In our previous study, 7 out of 11 (63.6%) Robertson translocation carriers gave birth in the first pregnancy after diagnosis, which was similar to that in normal couples, and FISH sperm analysis showed that 46.9% of the sperm from reciprocal translocation carriers had normal or balanced alternating segregation. In our study, 88% of patients who were Robertsonian translocation carriers had alternating separations, suggesting that patients with Robertsonian translocations have a higher birth rate than those with reciprocal translocations.
Our 2004 report was based on about 15 years of clinical data and included patients with 10 to 13 previous miscarriages, as well as patients who stopped seeing the doctor after one miscarriage, which is why the birth rate was low. It is important to note that from a global standpoint, miscarriages are relatively uncommon.
Therefore, between 2003 and 2005, a multicenter study (Nagoya City University, Nagoya City Jyosai Hospital, University of Tokyo, Department of Internal Medicine, Osaka Medical Center for Mother and Child, Jikei University, Keio University, National Center for Child Health and Development, Tokai University, Nihon Medical University, and University of Toyama) was conducted (18). Eighty-five of 2382 patients (3.6%) had an translocation and 63% (29/46 pairs) of those with reciprocal translocations were able to give birth in their first pregnancy after diagnosis.
It is not possible to predict how many miscarriages an individual patient will have. This is because the position of the translocated chromosome can make a difference in how much of an imbalance will occur. The inversion of chromosome 9 is a normal mutation and is not associated with miscarriage.
If a chromosomal balanced translocation is found to trigger a miscarriage, the imbalanced child will be miscarried, although 1.6-2.9% of these women may continue to be pregnant (ref. 16, 17).
- Definition of recurrent miscarriage and recurrent pregnancy loss and results of the Japan Environment and Children’s Study (JECS)
- Examination and causes of RPL
- Antiphospholipid syndrome
- Antiphospholipid syndrome
- Treatment of antiphospholipid syndrome
- Chromosomal translocation in either partner
- Preimplantation genetic testing for chromosomal structural rearrangement
- Congenital uterine anomaly
- Thrombotic predisposition
- Endocrine abnormality
- Fetal or embryonic aneuploidy

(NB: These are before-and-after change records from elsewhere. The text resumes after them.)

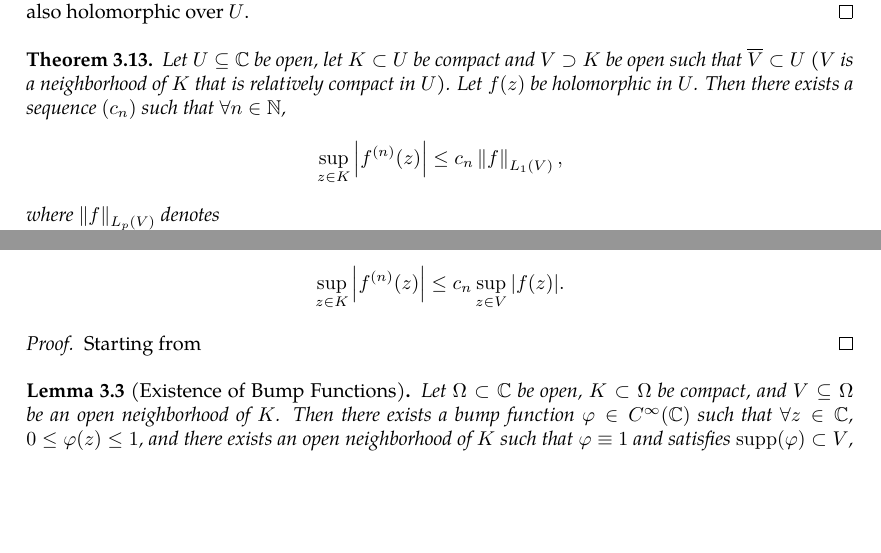
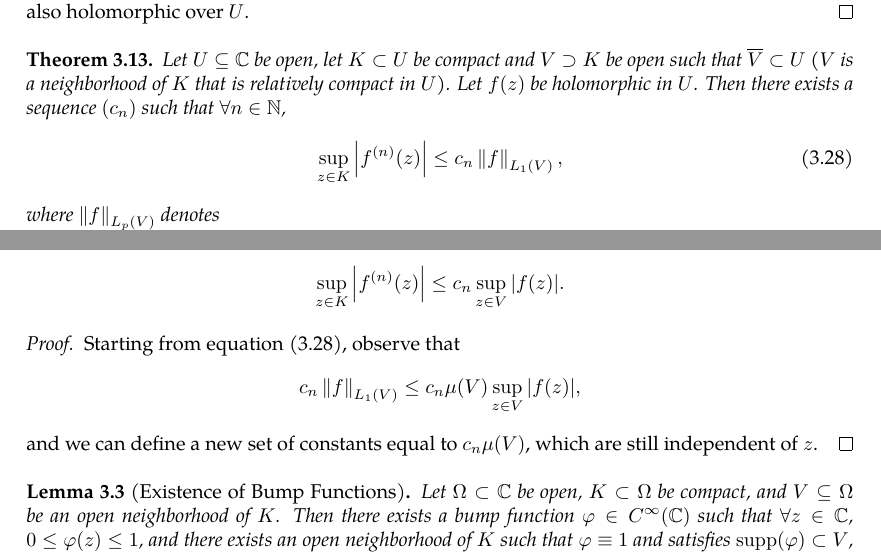
Before and after one commit to slipperking/complex-analysis-latex, a LaTeX document (main.tex): two parts of pages 28 and 30 of 30, joined at a grey line, cut so that both start at the same text, the shorter picture padded with empty space. Compiled offline with pdfLaTeX.

Commit message:
overleaf_to_git (Wed May 28 00:34:05 2025 -0700): update main.tex from r5873 to r5881

```diff
--- a/main.tex
+++ b/main.tex
@@ -754,7 +754,9 @@ We will introduce a trivial application of Liouville's Theorem:
     As \(f(z)\) is continuous over \(U\), \(F(z)\) is continuous over \(U\) as well. \(F(z)\) is holomorphic over \(U\) (complex differentiable with \(F'(z)=f(z)\)), and by \autoref{thm:cauchydifferentiationformula}, the derivative of \(F(z)\), \(f(z)\) is also holomorphic over \(U\).
 \end{proof}
 \begin{theorem}\label{thm:nthderivativeboundedl1norm}
-    Let \(U\subseteq\mathbb{C}\) be open, let \(K\subset U\) be compact and \(V\supset K\) be open such that \(\overline{V}\subset U\) (\(V\) is a neighborhood of \(K\) that is relatively compact in \(U\)). Let \(f(z)\) be holomorphic in \(U\). Then there exists a sequence \(\paren{c_n}\) such that \(\forall n\in\mathbb{N}\), \[\sup_{z\in K}\abs{f^{(n)}(z)}\leq c_n\left\|f\right\|_{L_1(V)},\]
+    Let \(U\subseteq\mathbb{C}\) be open, let \(K\subset U\) be compact and \(V\supset K\) be open such that \(\overline{V}\subset U\) (\(V\) is a neighborhood of \(K\) that is relatively compact in \(U\)). Let \(f(z)\) be holomorphic in \(U\). Then there exists a sequence \(\paren{c_n}\) such that \(\forall n\in\mathbb{N}\), \begin{equation}
+        \sup_{z\in K}\abs{f^{(n)}(z)}\leq c_n\left\|f\right\|_{L_1(V)},\label{eq:nthderivativeboundedl1norm_statement}
+    \end{equation}
     where \(\left\|f\right\|_{L_p(V)}\) denotes \[\paren{\int_V\abs{f(z)}^p\ddx\wedge\ddy}^{\flatfrac{1}{p}}.\]
 \end{theorem}
 \begin{proof}
@@ -773,7 +775,7 @@ We will introduce a trivial application of Liouville's Theorem:
     Let \(U\subseteq\mathbb{C}\) be open, let \(K\subset U\) be compact and \(V\supset K\) be open such that \(\overline{V}\subset U\). For any holomorphic function \(f(z)\) in \(U\), there exist constants (with respect to \(z\)) \(\paren{c_n}\) such that \[\sup_{z\in K}\abs{f^{(n)}(z)}\leq c_n\sup_{z\in V}\abs{f(z)}.\]
 \end{corollary}
 \begin{proof}
-    Starting from
+    Starting from equation \eqref{eq:nthderivativeboundedl1norm_statement}, observe that \[c_n\left\|f\right\|_{L_1(V)}\leq c_n\mu(V)\sup_{z\in V}\abs{f(z)},\] and we can define a new set of constants equal to \(c_n\mu(V)\), which are still independent of \(z\).
 \end{proof}
 \begin{lemma}[Existence of Bump Functions]\label{thm:bumpfunctionexistence}
     Let \(\Omega\subset\mathbb{C}\) be open, \(K\subset\Omega\) be compact, and \(V\subseteq\Omega\) be an open neighborhood of \(K\). Then there exists a bump function \(\varphi\in C^\infty\paren{\mathbb{C}}\) such that \(\forall z\in\mathbb{C}\), \(0\leq\varphi(z)\leq 1\), and there exists an open neighborhood of \(K\) such that \(\varphi\equiv1\) and satisfies \(\supp(\varphi)\subset V\), where \(\supp(\varphi)\) is compact.
```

- Preimplantation genetic testing for aneuploidy
- Immunotherapy for unexplained recurrent miscarriage
- Drug administration for repeated miscarriages of unknown cause
- Unknown Causes
- Emotional support